Tuesday, June 24, 2008
Old Time Doc
Clueless at the time, when I applied to medical school I sort of imagined myself one day making house calls, good ol' Doc Schwab, paid in chickens and pies, smiles and blackberry jam. There I'd be, delivering babies on kitchen tables, patchin' up Old Lady Jones's leg on the sofa, shaking out thermometers and feeling foreheads.
One of my roommates in med school was the son of such a doctor, although instead of clopping around with a horse and buggy, he raced across the back roads of Kentucky in an Aston Martin DB4, before James Bond ever thought of it. State cops would look the other way: Aincha gonna stop 'im Jess? Do whut now?...hail no, that thar's Doc Munger, heading t' th' McCoy homestead, I reckin'...
I liked the whole idea of it.
More so in the early days of my practice, when I had a little extra time on my hands, but to some degree throughout my entire career, I actually made house calls. As time became more precious, I had to be realistic: not too far out of the way, people with a simple problem for whom a trip to my office was especially difficult. Or, once in a while, a friend. But as a youngster there were a few times when I went quite out of the way, and spent a lot of time.
For example: I've always had mixed feelings about "the phone call." A woman is awaiting the news of a breast biopsy; I call her and note the stoppage of breath at the other end of the conversation. To defer by saying she should come in is to let her know but provide no support. To give the news over the phone is in some way heartless. So I'd split the difference by breaking the news as gently as I could, and inviting her in for an immediate consultation. But sometimes, early on, I reversed the equation and said, "How about if I come over and we can talk about it?"
One time, in my pre-gray-hair days, after I'd spent at least an hour at their home, my patient and her husband gushed at how much they appreciated the visit and my care to that point, but they'd be going to Seattle to be treated. Probably thought I looked too young. And hungry. Pissed me off.
Most of the time, my house calls were to a post-op patient, usually older, having a hard time getting around: quick check of a wound, a little debridement, change a bandage, remove or unclog a drain. I'd load up with a few tools, some tape and gauze and ointments; sometimes I stuffed them into my black doctor bag, for my own nostalgia more than anything else. Walking to the door, wondering what the neighbors thought, figuring they'd be jealous, their neighbor had a heck of a doctor there.
Always the visit was greatly appreciated, and generally met with amazement. Sometimes it was my own: finding out how my patients lived, in a trailer, in an unkempt crumbling home, in a fancy joint with all the options. And I'd learn about how they were able, or unable, to carry out the instructions I'd given them. Which led to a much more practical and pragmatic approach to what I'd tell people about after-care at home. Dispensing with certain residua of academe.

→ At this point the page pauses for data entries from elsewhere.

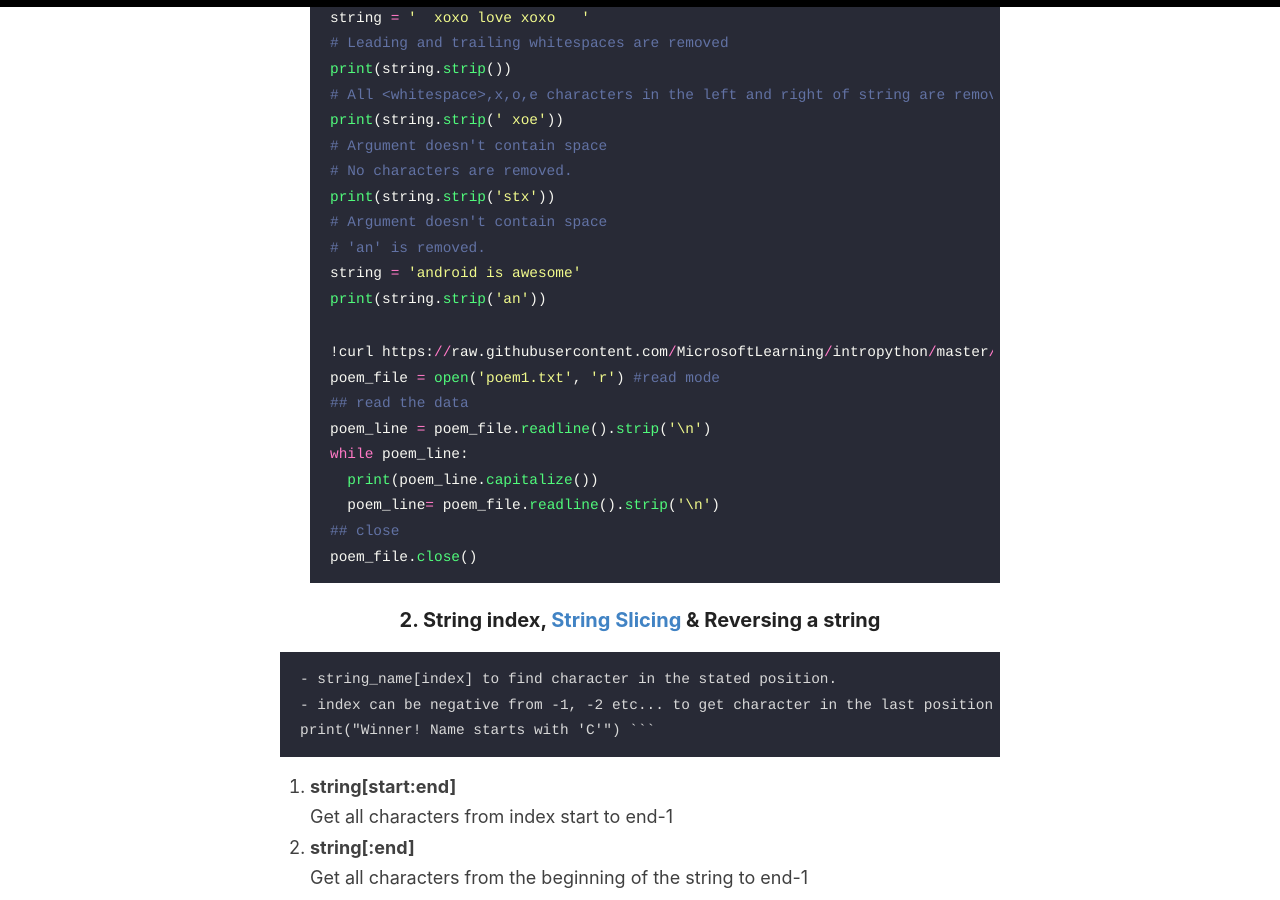
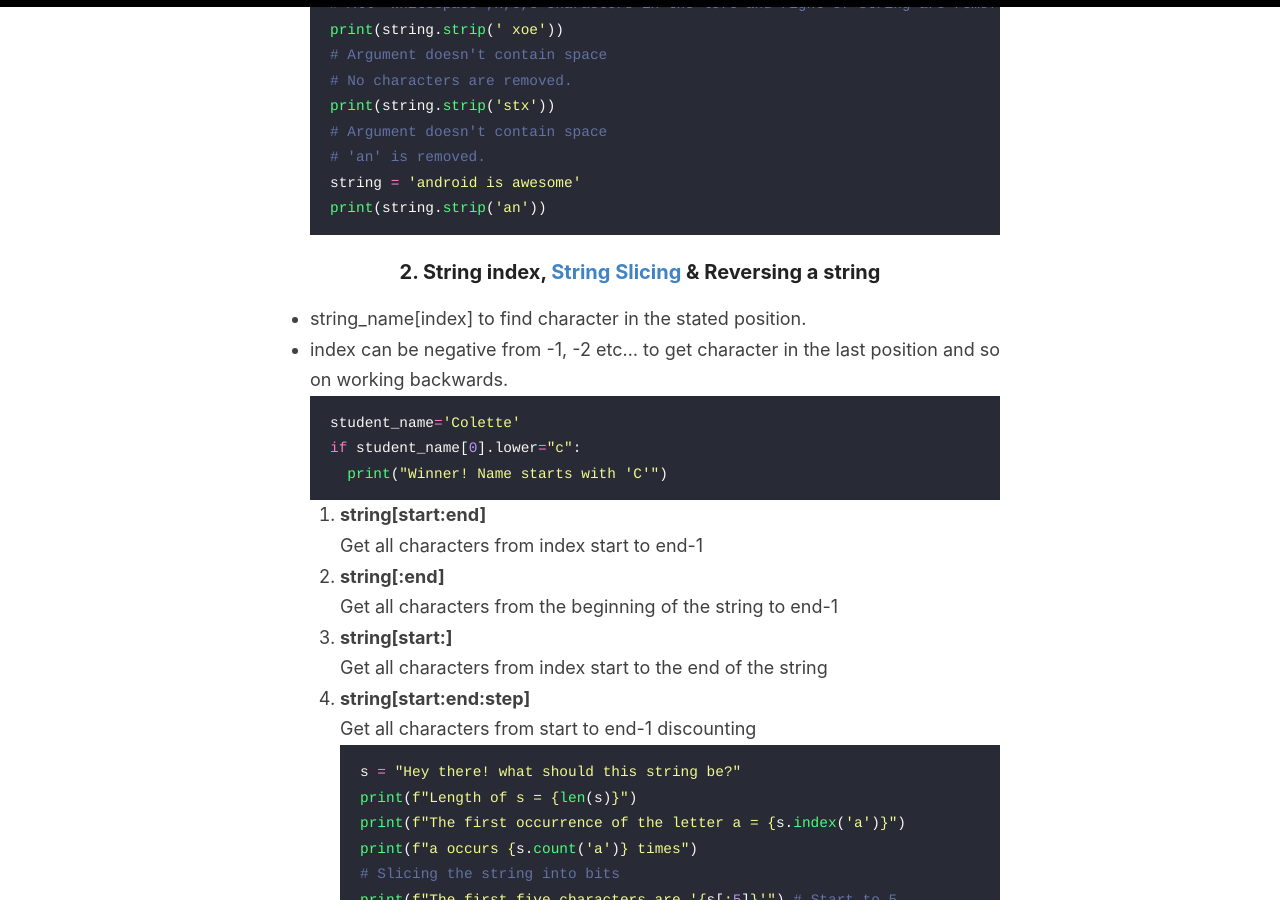
Before and after one commit to liawbeile/liawbeile.github.io, a Jekyll site: the page built from _posts/2021-4-22-april22.md, in a window 1280 px wide and 900 px high, scrolled down 2943 px. Built offline with Jekyll 4.4.1, drawn with Linux system fonts in a browser that asks for light colours; some of the changed text lies outside the part shown.

Commit message:
amend post

````diff
--- a/_posts/2021-4-22-april22.md
+++ b/_posts/2021-4-22-april22.md
@@ -60,15 +60,13 @@
 ```
 Substring 'is fun': 19
 ```
-
-    ```python
-    "this is fun".find("fun")
-    ```
-    > *Resulting output:*
-    ```python
-    8
-    ```
-
+```python
+"this is fun".find("fun")
+```
+*Output:*
+```
+8
+```
 - **string.count( )** attribute
 ```python
 astring = "Hello world!"
@@ -78,7 +76,6 @@
 ```
 3
 ```
-
 - **string.startswith( ), string.endswith( )** attribute
 ```python
 astring = "Hello world!"
@@ -99,7 +96,6 @@
     ```
     substring starts with sub
     ```
-
 - **[string.strip('chars')](https://www.programiz.com/python-programming/methods/string/strip)** attribute
 ```python
 string = '  xoxo love xoxo   '
@@ -115,27 +111,15 @@
 string = 'android is awesome'
 print(string.strip('an'))
 ```
-```python
-!curl https://raw.githubusercontent.com/MicrosoftLearning/intropython/master/poem1.txt -o poem1.txt
-poem_file = open('poem1.txt', 'r') #read mode
-## read the data
-poem_line = poem_file.readline().strip('\n')
-while poem_line:
-    print(poem_line.capitalize())
-    poem_line= poem_file.readline().strip('\n')
-## close
-poem_file.close()
-```
 
 ### 2. String index, [String Slicing](https://www.freecodecamp.org/news/how-to-substring-a-string-in-python/) & Reversing a string
-    - string_name[index] to find character in the stated position.
-    - index can be negative from -1, -2 etc... to get character in the last position and so on working backwards.
+- string_name[index] to find character in the stated position.
+- index can be negative from -1, -2 etc... to get character in the last position and so on working backwards.
 ```python
 student_name='Colette'
 if student_name[0].lower="c":
     print("Winner! Name starts with 'C'")
 ```
-
 1. **string[start:end]**
 Get all characters from index start to end-1
 2. **string[:end]**
````
Also changed, not shown: other parts of _posts/2021-4-22-april22.md (+1 -1 lines).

Once I got a call from a feisty old lady for whom I'd recently done a mastectomy: she was worried about her wound, or a drain, or something. To her obvious delight I'd said, "Well heck, I'm almost done here, how 'bout I swing by your place on the way home and have a look?" She answered the door buck naked from the waist up, her unoperated side of the enormous variety; responding to my undisguised surprise she said, "Hell, I figured you'd want to see it anyway, so why get dressed?" Her home was right on a main street. No screeching tires, far as I recall.
Making those decreasingly frequent but career-continuous house calls always made me feel good. The benefits were invariably mutual. Part of my medical school curriculum was the matching of every first-year student with a family in which the wife was pregnant. We followed her through pregnancy and delivery and were involved in the care of the baby. At least one home visit was a requirement, and we met in groups afterward to discuss what we'd found. Among others, the import was in learning that patients' illnesses are part of an entire life and not just the little slice of the day during which we see them.
All doctors -- and most especially surgeons, who typically send people home very significantly altered (if only, hopefully, for a short while) -- would be amazed by and learn from seeing their patients in their homes. It is, of course, completely impractical and nearly wholly impossible nowadays, which are very good reasons why it rarely if ever happens. Not to mention the occasional fright of seeing an old lady naked at her front door.